According to a AARP study, an estimated 25.5 million caregivers – six in 10 – report being employed while caregiving, and more than half of those work full time. Often caregivers must work in order to pay for supplemental care or to provide for their own families. Caregiving itself can feel like a job, so how do you balance the two? Here are a few tips.
Talk to your employer. Don’t try to keep your caregiving duties a secret – even if you fear job security. The Family Medical Leave Act allows you to take up to 12 weeks of unpaid leave for caregiving without losing your job. But say you just need to take a few hours a week to take your mom to the doctor? Check with your human resource department. Many companies allow for flexible schedules that will allow you to make up any missed hours without taking vacation or sick leave. Your company may also offer work from home options or job share programs. The key is to be up front with your boss and work with your employer to find solutions that work for you and the company.
Build a caregiving team. Does your loved one have a stay-at-home neighbor who might be able to check in on her when you can’t? Check into caregiving services that provide supplemental care and/or transportation services, and have a list of emergency contacts you can call in a pinch. And make sure your loved one has access to that list as well. Take advantage of time-management tools, such as calendar alerts and to-do lists, but don’t be afraid to delegate.
Don’t forget to take care of yourself. Don’t neglect your own health — keep your doctor’s appointments.
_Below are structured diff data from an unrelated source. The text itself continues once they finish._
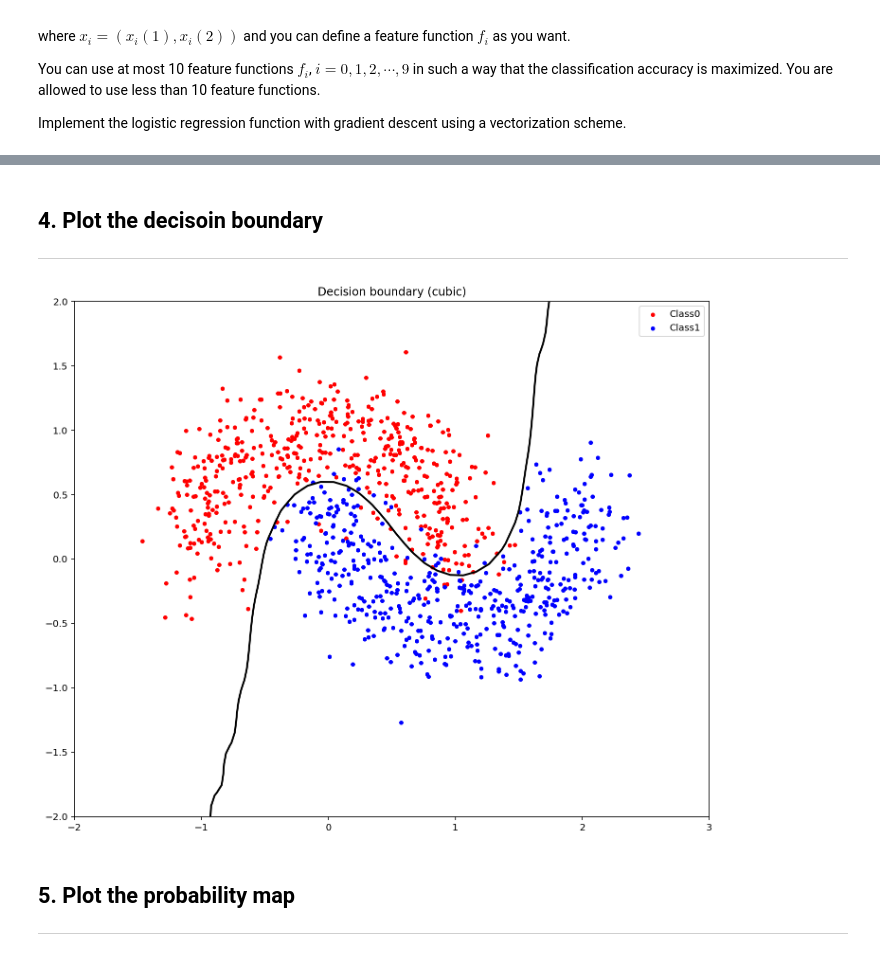
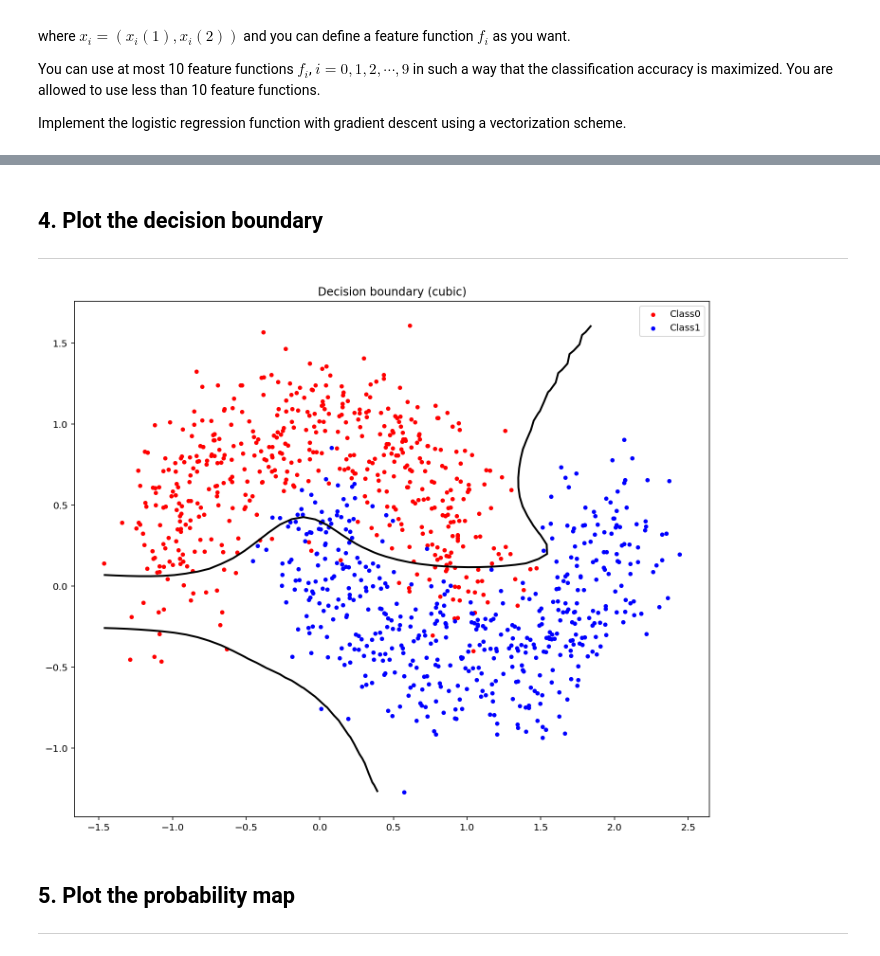
Before and after one commit to insu0929/mlproject, a Jupyter notebook: assignment-05-b.ipynb, the cells around one changed output, grey strips where cells are left out. Drawn from its saved outputs; the diff is of its cells as text; code cells hidden in the pictures.

Commit message:
4. plot the decision boundary

```diff
--- a/assignment-05-b.ipynb
+++ b/assignment-05-b.ipynb
@@ -174,9 +174,9 @@ print(y.shape)
 #prediction
 X[:,1] = x1
 X[:,2] = x2
-X[:,3] = x1* x2
-X[:,4] = x1**2 * x2
-X[:,5] = x1 * x2**2
+X[:,3] = x1**2
+X[:,4] = x2**2
+X[:,5] =
 X[:,6] = x1**3 * x2**2
 X[:,7] = x1**2 * x2**3
 X[:,8] = x1**4
@@ -185,7 +185,7 @@ X[:,9] = x2**4
 # run gradient descent algorithm
 start = time.time()
 w_init = np.array([0,0,0,0,0,0,0,0,0,0])[:,None]
-tau = 1e-2; max_iter = 30000
+tau = 10e-2; max_iter = 100000
 w, L_iters = grad_desc(X, y, w_init, tau, max_iter)
 print('Time=',time.time() - start)
 print(L_iters[-1])
@@ -216,31 +216,44 @@ Time= 2.540239095687866
 # %% [markdown]
-## 4. Plot the decisoin boundary
+## 4. Plot the decision boundary
 <hr>
 # %%
 # compute values p(x) for multiple data points x
-x1_min, x1_max = # min and max of grade 1
-x2_min, x2_max = # min and max of grade 2
-xx1, xx2 =  # create meshgrid
-X2 =
+x1_min, x1_max = x1.min(), x1.max()# min and max of grade 1
+x2_min, x2_max = x2.min(), x2.max()# min and max of grade 2
+xx1, xx2 = np.meshgrid(np.linspace(x1_min, x1_max), np.linspace(x2_min, x2_max)) # create meshgrid
+X2 = np.ones((xx1.shape[0]**2, 10))
 
-p = f_pred( )
-p = p.reshape( )
+x1_ = xx1.reshape(-1)
+x2_ = xx2.reshape(-1)
+
+X2[:,1] = x1_
+X2[:,2] = x2_
+X2[:,3] = x1_* x2_
+X2[:,4] = x1_**2 * x2_
+X2[:,5] = x1_ * x2_**2
+X2[:,6] = x1_**3 * x2_**2
+X2[:,7] = x1_**2 * x2_**3
+X2[:,8] = x1_**4
+X2[:,9] = x2_**4
+
+p = f_pred(X2, w)
+p = p.reshape(xx1.shape[0], xx1.shape[1])
 
 # plot
 plt.figure(4,figsize=(12,10))
 
 #ax = plt.contourf(xx1,xx2,p,100,vmin=0,vmax=1,cmap='coolwarm', alpha=0.6)
 #cbar = plt.colorbar(ax)
 #cbar.update_ticks()
 
-plt.scatter(, s=50, c='r', marker='.', label='Class0')
-plt.scatter(, s=50, c='b', marker='.', label='Class1')
-plt.contour(, linewidths=2, colors='k')
+plt.scatter(x1[idx_class0],x2[idx_class0], s=50, c='r', marker='.', label='Class0')
+plt.scatter(x1[idx_class1],x2[idx_class1], s=50, c='b', marker='.', label='Class1')
+plt.contour(xx1, xx2, p, levels=1, linewidths=2, colors='k')
 plt.legend()
-plt.title(' ')
+plt.title('Decision boundary (cubic)')
 plt.show()
 # %% [output]
-[figure, old version]
+[figure, new version]
 # %% [markdown]
 ## 5. Plot the probability map
 <hr>
```
Also changed, not shown: parts of 1 cell of this notebook.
Manage stress through prayer or meditation or exercise. Seek out a support group of other working caregivers.
Check out these workplace stress relievers: